→ YOUR TASK: Every line of the entries that holds the word "docs" is to be copied.

• • • • •

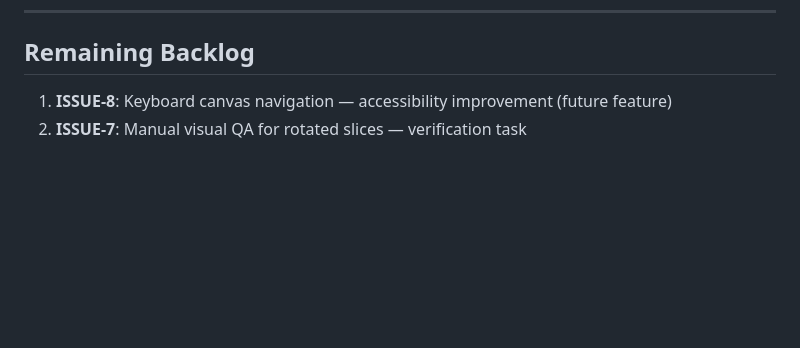
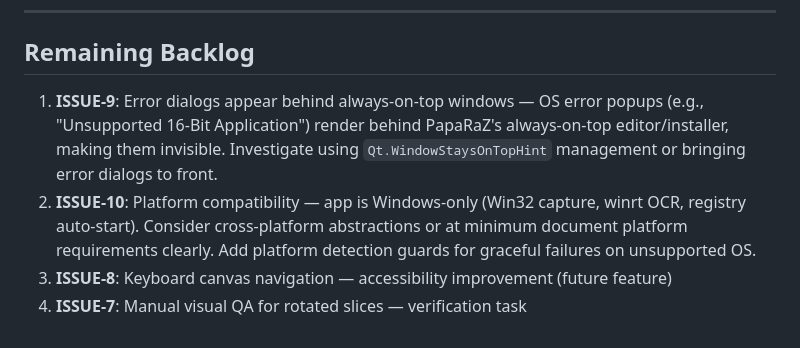
Before and after one commit to aleled/paparaz, a Markdown page: docs/QA_FINDINGS.md, the part around the change. Drawn GitHub-style; blank space fills up the shorter version.

Commit message:
docs: add error dialog z-order and platform compatibility to backlog
- ISSUE-9: Error dialogs hidden behind always-on-top windows
- ISSUE-10: Platform compatibility guards and cross-platform considerations

Co-Authored-By: Claude Opus 4.6 <noreply@anthropic.com>

```diff
--- a/docs/QA_FINDINGS.md
+++ b/docs/QA_FINDINGS.md
@@ -99,5 +99,7 @@ Comprehensive QA testing covering 10+ test types (unit, functional, UI/UX, smoke
 
 ## Remaining Backlog
 
-1. **ISSUE-8**: Keyboard canvas navigation — accessibility improvement (future feature)
-2. **ISSUE-7**: Manual visual QA for rotated slices — verification task
+1. **ISSUE-9**: Error dialogs appear behind always-on-top windows — OS error popups (e.g., "Unsupported 16-Bit Application") render behind PapaRaZ's always-on-top editor/installer, making them invisible. Investigate using `Qt.WindowStaysOnTopHint` management or bringing error dialogs to front.
+2. **ISSUE-10**: Platform compatibility — app is Windows-only (Win32 capture, winrt OCR, registry auto-start). Consider cross-platform abstractions or at minimum document platform requirements clearly. Add platform detection guards for graceful failures on unsupported OS.
+3. **ISSUE-8**: Keyboard canvas navigation — accessibility improvement (future feature)
+4. **ISSUE-7**: Manual visual QA for rotated slices — verification task
```
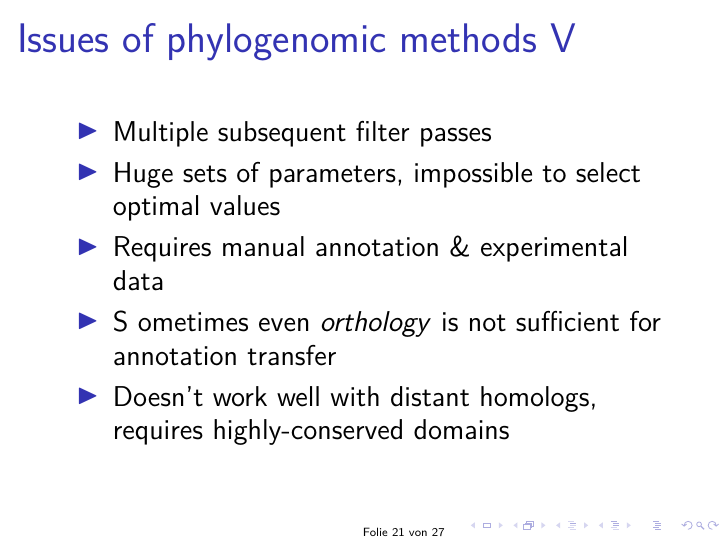
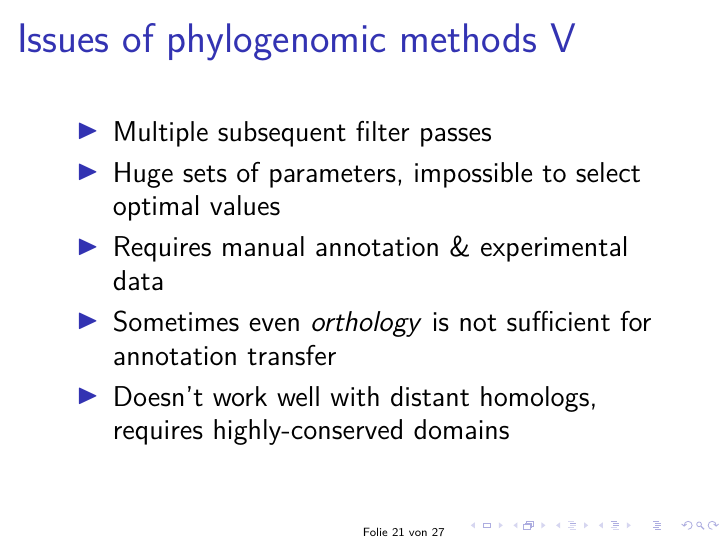
Before and after one commit to ulikoehler/Hauptseminar, LaTeX slides (Vortrag/pres.tex): page 23 of 31. Compiled offline with pdfLaTeX.

Commit message:
More minor fixes

```diff
--- a/Vortrag/pres.tex
+++ b/Vortrag/pres.tex
@@ -351,7 +351,7 @@ Folie \insertframenumber{} von \inserttotalframenumber\hspace{8mm}
   \item Multiple subsequent filter passes
   \item Huge sets of parameters, impossible to select optimal values
   \item Requires manual annotation \& experimental data
-  \item S	ometimes even \textit{orthology} is not sufficient for annotation transfer
+  \item Sometimes even \textit{orthology} is not sufficient for annotation transfer
   \item Doesn't work well with distant homologs, requires highly-conserved domains
   \end{itemize}
 \end{frame}
```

• • • • •

→ EXERCISE RESULT:
Before and after one commit to aleled/paparaz, a Markdown page: docs/QA_FINDINGS.md, the part around the change. Drawn GitHub-style; blank space fills up the shorter version.
docs: add error dialog z-order and platform compatibility to backlog
--- a/docs/QA_FINDINGS.md
+++ b/docs/QA_FINDINGS.md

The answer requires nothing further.